### Provided records
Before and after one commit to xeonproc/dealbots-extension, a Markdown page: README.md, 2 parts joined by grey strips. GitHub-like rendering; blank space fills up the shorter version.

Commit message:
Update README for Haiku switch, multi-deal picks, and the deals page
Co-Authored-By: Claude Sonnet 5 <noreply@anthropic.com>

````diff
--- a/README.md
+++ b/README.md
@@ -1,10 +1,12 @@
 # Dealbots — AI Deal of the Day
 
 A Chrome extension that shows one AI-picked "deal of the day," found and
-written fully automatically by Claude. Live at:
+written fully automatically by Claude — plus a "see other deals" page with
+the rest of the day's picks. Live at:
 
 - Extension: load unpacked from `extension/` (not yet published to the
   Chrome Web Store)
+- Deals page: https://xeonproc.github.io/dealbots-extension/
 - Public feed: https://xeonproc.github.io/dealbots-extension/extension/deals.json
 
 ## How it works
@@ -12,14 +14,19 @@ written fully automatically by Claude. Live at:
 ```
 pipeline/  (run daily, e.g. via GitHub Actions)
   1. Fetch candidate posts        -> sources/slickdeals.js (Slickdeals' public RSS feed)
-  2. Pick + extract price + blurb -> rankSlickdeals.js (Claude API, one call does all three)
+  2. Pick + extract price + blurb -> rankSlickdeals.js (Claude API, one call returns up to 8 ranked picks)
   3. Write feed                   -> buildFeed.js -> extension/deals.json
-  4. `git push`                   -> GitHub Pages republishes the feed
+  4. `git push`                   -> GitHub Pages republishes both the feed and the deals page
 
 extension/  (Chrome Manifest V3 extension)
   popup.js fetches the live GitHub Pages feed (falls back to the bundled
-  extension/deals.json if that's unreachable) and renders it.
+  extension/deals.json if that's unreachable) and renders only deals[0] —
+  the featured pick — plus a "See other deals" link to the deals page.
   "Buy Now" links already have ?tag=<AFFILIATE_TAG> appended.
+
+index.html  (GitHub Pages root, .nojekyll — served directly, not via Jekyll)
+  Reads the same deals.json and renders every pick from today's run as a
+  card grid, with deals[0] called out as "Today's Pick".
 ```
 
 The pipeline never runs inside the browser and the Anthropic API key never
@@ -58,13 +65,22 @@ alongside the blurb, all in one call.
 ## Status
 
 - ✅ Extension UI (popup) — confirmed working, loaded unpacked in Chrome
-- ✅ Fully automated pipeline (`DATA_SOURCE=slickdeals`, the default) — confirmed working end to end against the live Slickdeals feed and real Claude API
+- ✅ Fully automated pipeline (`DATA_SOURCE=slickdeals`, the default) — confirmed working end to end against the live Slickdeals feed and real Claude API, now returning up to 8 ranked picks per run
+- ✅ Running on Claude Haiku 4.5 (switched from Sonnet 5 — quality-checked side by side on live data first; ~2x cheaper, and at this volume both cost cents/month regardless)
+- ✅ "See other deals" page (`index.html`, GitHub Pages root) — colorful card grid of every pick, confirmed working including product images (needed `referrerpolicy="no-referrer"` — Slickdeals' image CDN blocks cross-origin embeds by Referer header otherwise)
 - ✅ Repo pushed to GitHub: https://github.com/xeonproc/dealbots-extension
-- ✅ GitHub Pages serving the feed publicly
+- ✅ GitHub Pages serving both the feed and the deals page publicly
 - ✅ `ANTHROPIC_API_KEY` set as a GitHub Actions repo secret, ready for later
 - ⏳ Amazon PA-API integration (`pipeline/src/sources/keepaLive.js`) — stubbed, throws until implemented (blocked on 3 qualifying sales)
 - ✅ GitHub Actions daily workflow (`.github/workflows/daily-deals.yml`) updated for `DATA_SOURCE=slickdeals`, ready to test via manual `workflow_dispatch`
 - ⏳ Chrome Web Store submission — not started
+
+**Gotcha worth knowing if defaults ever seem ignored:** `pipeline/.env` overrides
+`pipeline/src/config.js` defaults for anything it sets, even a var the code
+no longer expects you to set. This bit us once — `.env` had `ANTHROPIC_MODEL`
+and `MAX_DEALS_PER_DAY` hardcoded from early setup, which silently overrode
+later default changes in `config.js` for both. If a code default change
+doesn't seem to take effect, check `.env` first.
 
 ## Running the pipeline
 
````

### What is expected
Scan the lines above for the word "Chrome". Return each one that has it.

### Written response
 A Chrome extension that shows one AI-picked "deal of the day," found and
   Chrome Web Store)
 extension/  (Chrome Manifest V3 extension)
 - ✅ Extension UI (popup) — confirmed working, loaded unpacked in Chrome
 - ⏳ Chrome Web Store submission — not started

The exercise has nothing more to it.